*Task goal*: Every line that contains the word "emCooldown" should be copied from the records below.

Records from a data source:
===============

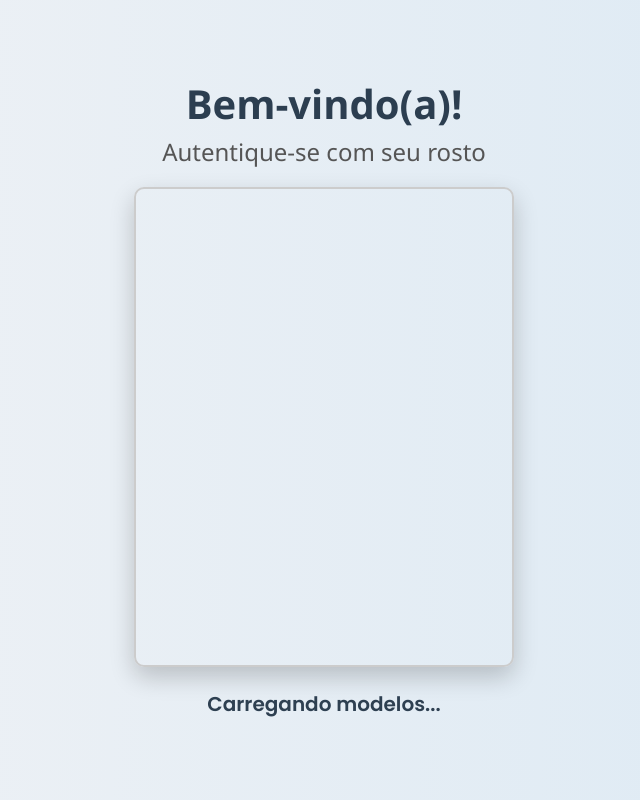
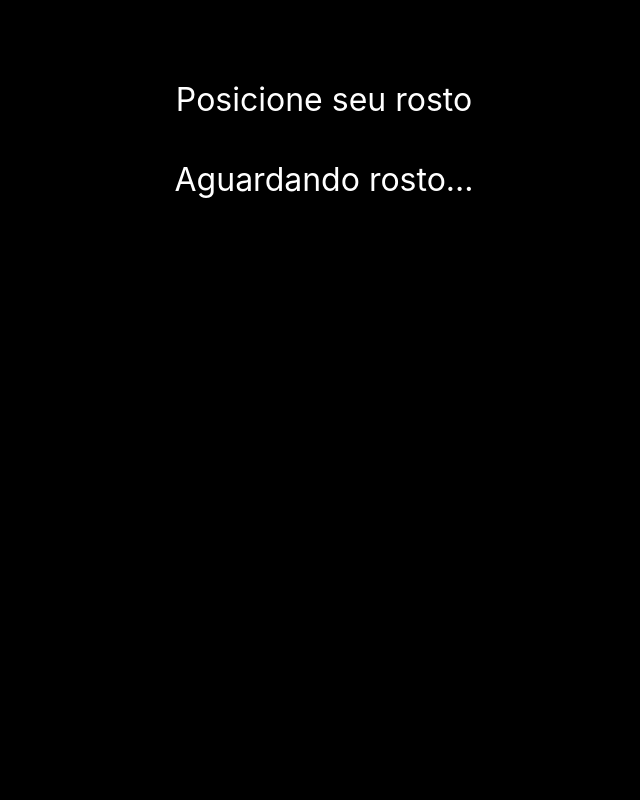
Before and after one commit to FabianoMarques/face_python_docker, a PHP site: page /App/ in a window 1280 px wide. Shown: the whole page, without its empty margins (316-956 px from the left). Run offline with PHP 8.4, Linux system fonts and the light colour scheme.

Commit message:
Atualizando interface da index de reconhecimento - face-api.min.js

```diff
--- a/App/index.php
+++ b/App/index.php
@@ -1,41 +1,146 @@
-<?php session_start(); ?>
 <!DOCTYPE html>
 <html lang="pt-br">
 <head>
-    <meta charset="UTF-8">
-    <title>Login por Reconhecimento Facial</title>
-    <link rel="preconnect" href="https://fonts.googleapis.com">
-    <link href="https://fonts.googleapis.com/css2?family=Poppins:wght@300;600&display=swap" rel="stylesheet">
-    <link rel="stylesheet" href="estilo.css">
-    <link rel="stylesheet" href="botoes.css">
-    <link rel="stylesheet" href="https://cdnjs.cloudflare.com/ajax/libs/font-awesome/6.5.0/css/all.min.css">
+  <meta charset="UTF-8" />
+  <title>Login Facial</title>
   <script defer src="face-api.min.js"></script>
+  <style>
+    * {
+      margin: 0;
+      padding: 0;
+      box-sizing: border-box;
+    }
+
+    body {
+      font-family: 'Inter', sans-serif;
+      background-color: black;
+      height: 100vh;
+      margin: 0;
+      display: flex;
+      justify-content: center;
+      align-items: center;
+      overflow: hidden;
+      position: relative;
+      color: white;
+    }
+
+    .fullscreen-container {
+      position: absolute;
+      width: 100%;
+      height: 100%;
+      display: flex;
+      justify-content: center;
+      align-items: center;
+    }
+
+    video, canvas {
+      width: 100%;
+      height: 100%;
+      object-fit: cover;
+      position: absolute;
+      top: 0;
+      left: 0;
+    }
+
+    .overlay {
+      position: absolute;
+      top: 10%;
+      left: 50%;
+      transform: translateX(-50%);
+      text-align: center;
+      font-size: 2rem;
+      z-index: 10;
+    }
+
+    .contador {
+      position: absolute;
+      top: 20%;
+      left: 50%;
+      transform: translateX(-50%);
+      text-align: center;
+      font-size: 2rem;
+      z-index: 10;
+    }
+
+    .controls {
+      position: absolute;
+      bottom: 10%;
+      left: 50%;
+      transform: translateX(-50%);
+      z-index: 10;
+      display: flex;
+      gap: 1rem;
+    }
+
+    button {
+      padding: 1rem 2rem;
+      font-size: 1rem;
+      background-color: #4F46E5;
+      color: white;
+      border: none;
+      border-radius: 1rem;
+      cursor: pointer;
+      transition: all 0.3s;
+    }
+
+    button:hover {
+      background-color: #4338ca;
+    }
+
+    .image-preview {
+      position: absolute;
+      top: 20%;
+      left: 50%;
+      transform: translateX(-50%);
+      z-index: 20;
+      text-align: center;
+    }
+
+    .image-preview img {
+      max-width: 80%;
+      margin-bottom: 2rem;
+    }
+
+    button.confirmar {
+      background-color: #22c55e;
+    }
+
+    button.confirmar:hover {
+      background-color: #16a34a;
+    }
+
+    button.refazer {
+      background-color: #ef4444;
+    }
+
+    button.refazer:hover {
+      background-color: #dc2626;
+    }
+  </style>
 </head>
 <body>
 
-<h1 class="titulo-facial">
-  Bem-vindo(a)!<br><span>Autentique-se com seu rosto</span>
-</h1>
+  <div class="fullscreen-container">
+    <video id="videoAuto" autoplay muted playsinline></video>
+    <canvas id="canvasOverlay"></canvas>
 
-<div style="text-align:center;">
-    <video id="videoAuto" autoplay muted playsinline style="border-radius: 10px; border: 2px solid #ccc;"></video>
-    <canvas id="canvasAuto" style="display:none;"></canvas>
-    <div id="contador" style="margin-top: 15px; font-size: 20px; font-weight: bold;">Carregando modelos...</div>
-</div>
+    <div class="overlay" id="capturaText">Posicione seu rosto</div>
+    <div class="contador" id="contador">Aguardando rosto...</div>
 
-<div id="previewContainer" style="display:none; text-align:center; margin-top:20px;">
-<img id="previewImage" src="" alt="Prévia da imagem" style="width: 300px; height: 400px; object-fit: cover; border:2px solid #ccc; border-radius:10px;">
-    <div style="margin-top:10px;">
-        <button id="confirmarBtn" style="padding: 10px 20px; margin-right: 10px; width:200px" class="btn_verde">Confirmar</button>
-        <button id="refazerBtn" style="padding: 10px 20px; width:200px" class="btn_branco"><i class="fas fa-rotate-right"></i> Refazer</button>
+    <div class="controls" id="controlsContainer" style="display: none;">
+      <button id="confirmarBtn" class="confirmar">Confirmar</button>
+      <button class="refazer" id="refazerBtn">Refazer</button>
     </div>
   </div>
 
   <script>
     const video = document.getElementById('videoAuto');
-    const canvas = document.getElementById('canvasAuto');
-    const context = canvas.getContext('2d');
+    const canvas = document.getElementById('canvasOverlay');
+    const capturaText = document.getElementById('capturaText');
     const contador = document.getElementById('contador');
+    const confirmarBtn = document.getElementById('confirmarBtn');
+    const refazerBtn = document.getElementById('refazerBtn');
+    const controlsContainer = document.getElementById('controlsContainer');
 
     let deteccoesSeguidas = 0;
     let emCooldown = false;
@@ -43,115 +148,102 @@
     async function carregarModelos() {
       await faceapi.nets.tinyFaceDetector.loadFromUri('models');
       await faceapi.nets.faceLandmark68Net.loadFromUri('models');
-        contador.innerText = 'Modelos carregados.';
+      console.log("Modelos carregados.");
+      contador.innerText = 'Modelos carregados. Aguardando rosto...';
     }
 
     async function iniciarWebcam() {
       try {
         const stream = await navigator.mediaDevices.getUserMedia({ video: true });
         video.srcObject = stream;
+        console.log("Webcam iniciada.");
       } catch (err) {
-            console.error("Erro ao acessar webcam:", err);
-            contador.innerText = "Erro ao acessar webcam.";
+        contador.innerText = 'Erro ao acessar a webcam';
+        contador.style.color = 'red';
+        console.error("Erro ao acessar a webcam:", err);
       }
     }
 
     async function detectarRostoEDesenhar() {
-        const opcoes = new faceapi.TinyFaceDetectorOptions({ inputSize: 224, scoreThreshold: 0.5 });
-        const deteccao = await faceapi.detectSingleFace(video, opcoes);
+      const displaySize = { width: video.videoWidth, height: video.videoHeight };
+      faceapi.matchDimensions(canvas, displaySize);
 
-        canvas.width = video.videoWidth;
-        canvas.height = video.videoHeight;
+      const options = new faceapi.TinyFaceDetectorOptions({ inputSize: 224, scoreThreshold: 0.5 });
+
+      const result = await faceapi
+        .detectSingleFace(video, options)
+        .withFaceLandmarks();
+
+      const context = canvas.getContext('2d');
       context.clearRect(0, 0, canvas.width, canvas.height);
 
-        if (deteccao) {
-            faceapi.draw.drawDetections(canvas, faceapi.resizeResults(deteccao, { width: canvas.width, height: canvas.height }));
+      if (result) {
+        const resized = faceapi.resizeResults(result, displaySize);
+        faceapi.draw.drawFaceLandmarks(canvas, resized);
+        return true;
       }
-        return deteccao !== undefined;
+
+      return false;
     }
 
     async function capturarImagem() {
+      const canvas = document.createElement('canvas');
+      const context = canvas.getContext('2d');
       canvas.width = video.videoWidth;
       canvas.height = video.videoHeight;
-        context.save();
-        context.translate(canvas.width, 0);
-        context.scale(-1, 1);
       context.drawImage(video, 0, 0, canvas.width, canvas.height);
-        context.restore();
 
       return canvas.toDataURL('image/png');
     }
 
-    async function enviarImagem(imagemBase64) {
-        contador.innerText = "Enviando imagem...";
-        contador.style.color = "green";
-        const resposta = await fetch('salvar_foto.php', {
+    async function enviarImagem(imgBase64) {
+      const response = await fetch('salvar_foto.php', {
         method: 'POST',
-            body: JSON.stringify({ imagem: imagemBase64 }),
+        body: JSON.stringify({ imagem: imgBase64 }),
         headers: { 'Content-Type': 'application/json' }
       });
-        const url = await resposta.text();
+      const url = await response.text();
       window.location.href = url;
     }
 
-    function mostrarPreview(imagemBase64) {
-        document.getElementById('previewImage').src = imagemBase64;
-        document.getElementById('previewContainer').style.display = 'block';
-        video.style.display = 'none';
-        contador.innerText = "Confirme a imagem capturada.";
-        contador.style.color = "green";
-
-        document.getElementById('confirmarBtn').onclick = async () => {
-            await enviarImagem(imagemBase64);
-        };
-
-        document.getElementById('refazerBtn').onclick = () => {
-            document.getElementById('previewContainer').style.display = 'none';
-            video.style.display = 'block';
-            deteccoesSeguidas = 0;
-            emCooldown = false;
-            aguardarRostoEDisparar();
-        };
+    function mostrarControles() {
+      controlsContainer.style.display = 'flex';
     }
 
-    async function aguardarRostoEDisparar() {
-        contador.innerText = 'Aguardando rosto...';
-        contador.style.color = "black";
+    function mostrarImagem(imgBase64) {
+      const imagePreview = document.createElement('div');
+      imagePreview.classList.add('image-preview');
 
-        const intervalo = setInterval(async () => {
+      const previewImage = document.createElement('img');
+      previewImage.src = imgBase64;
+      imagePreview.appendChild(previewImage);
+
+      document.body.appendChild(imagePreview);
+    }
+
+    async function aguardarDeteccao() {
+      const loop = setInterval(async () => {
         if (emCooldown) return;
-
-            const rostoDetectado = await detectarRostoEDesenhar();
-
-            if (rostoDetectado) {
+        const detectado = await detectarRostoEDesenhar();
+        if (detectado) {
           deteccoesSeguidas++;
-                console.log(`Detecções seguidas: ${deteccoesSeguidas}`);
+          contador.innerText = `Rosto detectado (${deteccoesSeguidas}/3)...`;
           if (deteccoesSeguidas >= 3) {
-                    clearInterval(intervalo);
-                    deteccoesSeguidas = 0;
+            clearInterval(loop);
+            contador.innerText = 'Capturando imagem...';
             emCooldown = true;
-
-                    let segundos = 3;
-                    contador.innerText = `Capturando em ${segundos}...`;
-
-                    const countdown = setInterval(() => {
-                        segundos--;
-                        contador.innerText = `Capturando em ${segundos}...`;
-                        if (segundos < 0) clearInterval(countdown);
-                    }, 1000);
-
             setTimeout(async () => {
-                        const imagemBase64 = await capturarImagem();
-                        mostrarPreview(imagemBase64);
-
-                        // Cooldown de 10 segundos antes de permitir novo registro
+              const img = await capturarImagem();
+              mostrarImagem(img);
+              mostrarControles();
               setTimeout(() => {
                 emCooldown = false;
               }, 10000);
-                    }, 4000);
+            }, 3000);
           }
         } else {
           deteccoesSeguidas = 0;
+          contador.innerText = 'Aguardando rosto...';
         }
       }, 300);
     }
@@ -159,8 +251,59 @@
     window.onload = async () => {
       await carregarModelos();
       await iniciarWebcam();
-        aguardarRostoEDisparar();
+      desenharMiraCentral();
+      aguardarDeteccao();
     };
+
+    refazerBtn.onclick = () => {
+      deteccoesSeguidas = 0;
+      contador.innerText = 'Posicione seu rosto';
+      video.style.display = 'block';
+      controlsContainer.style.display = 'none';
+      document.querySelector('.image-preview')?.remove();
+      aguardarDeteccao();
+    };
+
+    confirmarBtn.onclick = () => {
+      const imgBase64 = document.querySelector('.image-preview img')?.src;
+      if (imgBase64) {
+        enviarImagem(imgBase64);
+      } else {
+        alert('Imagem não encontrada. Por favor, tente novamente.');
+      }
+    };
+
+    function desenharMiraCentral() {
+  const ctx = canvas.getContext('2d');
+  const largura = canvas.width;
+  const altura = canvas.height;
+
+  // Aguarda o vídeo carregar para pegar as dimensões reais
+  video.addEventListener('loadedmetadata', () => {
+    canvas.width = video.videoWidth;
+    canvas.height = video.videoHeight;
+
+    const centerX = canvas.width / 2;
+    const centerY = canvas.height / 2;
+
+    ctx.strokeStyle = 'rgba(255, 255, 255, 0.7)';
+    ctx.lineWidth = 2;
+
+    // Círculo central
+    ctx.beginPath();
+    ctx.arc(centerX, centerY, 40, 0, 2 * Math.PI);
+    ctx.stroke();
+
+    // Cruz (horizontal e vertical)
+    ctx.beginPath();
+    ctx.moveTo(centerX - 30, centerY);
+    ctx.lineTo(centerX + 30, centerY);
+    ctx.moveTo(centerX, centerY - 30);
+    ctx.lineTo(centerX, centerY + 30);
+    ctx.stroke();
+  });
+}
+
   </script>
 
 </body>
--- a/App/resultado.php
+++ b/App/resultado.php
@@ -134,7 +134,7 @@ if ($score < 0.40) {
 
             } else {
                 $dataFormatada = DateTime::createFromFormat('Y-m-d H:i:s', $dtConsulta)->format('d/m/Y \à\s H:i:s');
-                echo "<h1 style='margin-top:15%'>Ooops!!!</h1><b>VOCÊ JÁ REGISTROU SUA ENTRADA EM '$dataFormatada'</b><br>(Intervalo mínimo de uma hora)";
+                echo "<h1 style='margin-top:15%'>Ooops!!!</h1><b><h2>Olá {$_SESSION['paciente_nome']}, </h2>VOCÊ JÁ REGISTROU SUA ENTRADA EM '$dataFormatada'</b><br>(Intervalo mínimo de uma hora)";
                 echo "<br><a href='./'><button class='btn_verde' style='margin-top:15px;'>Voltar</button></a>";
             }
         } else {
```
Also changed, not shown: App/imagens/46402640387.jpg, App/temporaria.png (deleted), 1 other file. Lines whose indentation alone changed are shown as unchanged.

===============

*Expected output*:
     let emCooldown = false;
-            emCooldown = false;
         if (emCooldown) return;
             emCooldown = true;
                 emCooldown = false;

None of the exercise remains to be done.